|Cultural origins||Mid 1990s|
Chamber pop (or ork-pop) is a subgenre of indie pop or indie rock which arose in the 1990s as a reaction against the lo-fi aesthetic of the time. Drawing from the lush orchestrations of Brian Wilson, Burt Bacharach, and Lee Hazlewood, chamber pop grew out of the lounge revivalism of the decade, but without irony or kitsch. Artists placed a renewed emphasis on melody and production, layering baroque, ornate songs with richly textured orchestral strings and horns while rejecting the traditions of grunge, electronica, and other concurrent musical movements.
Definition and influences
Music fans and writers have variously labelled the hybrid sound of string sections and rock music as "symphonic pop", "chamber pop", and "ork-pop" (short for orchestral pop). Ork-pop refers to a branch of underground rock musicians who shared an affinity with the Beach Boys' 1966 album Pet Sounds, such as the High Llamas and bands from the Elephant 6 collective. The name was the creation of rock critics, encompassing everyone who was a fan of the Beach Boys to fans of Burt Bacharach and Henry Mancini. Chamber pop is characterized by a sophisticated use of orchestras and voices embodied by the majority of Louis Phillipe's productions for él Records. AllMusic states that chamber pop carries on the "spirit" of the baroque pop of the 1960s, while cultural writers Joseph Fisher and Brian Flota call it the "heir" to baroque pop.

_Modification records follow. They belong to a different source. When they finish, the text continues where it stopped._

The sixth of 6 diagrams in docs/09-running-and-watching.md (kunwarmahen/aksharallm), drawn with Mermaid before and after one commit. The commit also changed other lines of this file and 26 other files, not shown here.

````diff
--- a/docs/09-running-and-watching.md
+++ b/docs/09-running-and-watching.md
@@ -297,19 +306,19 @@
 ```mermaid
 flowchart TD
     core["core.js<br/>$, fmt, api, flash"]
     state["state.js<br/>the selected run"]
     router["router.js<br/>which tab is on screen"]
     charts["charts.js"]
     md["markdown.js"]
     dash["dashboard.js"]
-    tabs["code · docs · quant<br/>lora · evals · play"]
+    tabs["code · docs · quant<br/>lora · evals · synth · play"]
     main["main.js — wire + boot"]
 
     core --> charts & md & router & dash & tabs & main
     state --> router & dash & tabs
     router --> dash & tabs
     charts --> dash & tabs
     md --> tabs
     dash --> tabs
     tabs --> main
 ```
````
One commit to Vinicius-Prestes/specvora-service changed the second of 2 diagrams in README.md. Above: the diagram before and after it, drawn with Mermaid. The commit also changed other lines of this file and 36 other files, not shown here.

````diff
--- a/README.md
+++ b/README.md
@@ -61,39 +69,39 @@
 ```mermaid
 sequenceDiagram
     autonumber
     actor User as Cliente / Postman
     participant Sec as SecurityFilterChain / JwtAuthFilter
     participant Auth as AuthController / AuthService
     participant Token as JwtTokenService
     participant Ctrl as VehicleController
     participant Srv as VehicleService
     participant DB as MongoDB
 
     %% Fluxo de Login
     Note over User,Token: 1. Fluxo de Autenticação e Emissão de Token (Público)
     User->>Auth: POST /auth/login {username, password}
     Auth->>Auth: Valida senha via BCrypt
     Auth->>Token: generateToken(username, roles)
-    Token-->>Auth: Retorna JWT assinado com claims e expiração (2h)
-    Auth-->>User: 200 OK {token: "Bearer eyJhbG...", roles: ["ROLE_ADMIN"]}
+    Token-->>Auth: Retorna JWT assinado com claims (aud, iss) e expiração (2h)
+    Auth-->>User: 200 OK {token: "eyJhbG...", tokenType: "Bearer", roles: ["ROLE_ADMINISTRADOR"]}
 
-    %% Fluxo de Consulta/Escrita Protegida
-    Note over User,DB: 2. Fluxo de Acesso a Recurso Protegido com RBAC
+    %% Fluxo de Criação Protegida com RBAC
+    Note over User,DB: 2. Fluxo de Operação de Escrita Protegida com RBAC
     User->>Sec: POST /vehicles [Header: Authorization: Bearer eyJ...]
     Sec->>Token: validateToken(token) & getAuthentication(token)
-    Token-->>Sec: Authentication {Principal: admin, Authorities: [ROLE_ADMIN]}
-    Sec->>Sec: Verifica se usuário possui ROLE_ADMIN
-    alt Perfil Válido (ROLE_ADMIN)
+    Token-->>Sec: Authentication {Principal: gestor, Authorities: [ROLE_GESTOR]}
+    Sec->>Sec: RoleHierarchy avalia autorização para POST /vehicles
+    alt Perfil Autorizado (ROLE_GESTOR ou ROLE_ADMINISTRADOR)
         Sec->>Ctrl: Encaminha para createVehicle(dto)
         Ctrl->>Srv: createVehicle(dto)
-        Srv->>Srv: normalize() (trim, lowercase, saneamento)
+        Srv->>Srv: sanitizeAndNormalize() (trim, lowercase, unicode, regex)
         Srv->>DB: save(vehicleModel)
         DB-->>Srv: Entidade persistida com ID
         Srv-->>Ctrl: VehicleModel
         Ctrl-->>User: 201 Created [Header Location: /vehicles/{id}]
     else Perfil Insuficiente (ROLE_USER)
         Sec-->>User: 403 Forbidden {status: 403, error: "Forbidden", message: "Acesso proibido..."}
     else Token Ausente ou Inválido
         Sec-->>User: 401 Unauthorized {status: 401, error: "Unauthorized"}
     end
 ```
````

New York Daily News' Jim Farber summarizes chamber pop: "think Donovan meets Burt Bacharach".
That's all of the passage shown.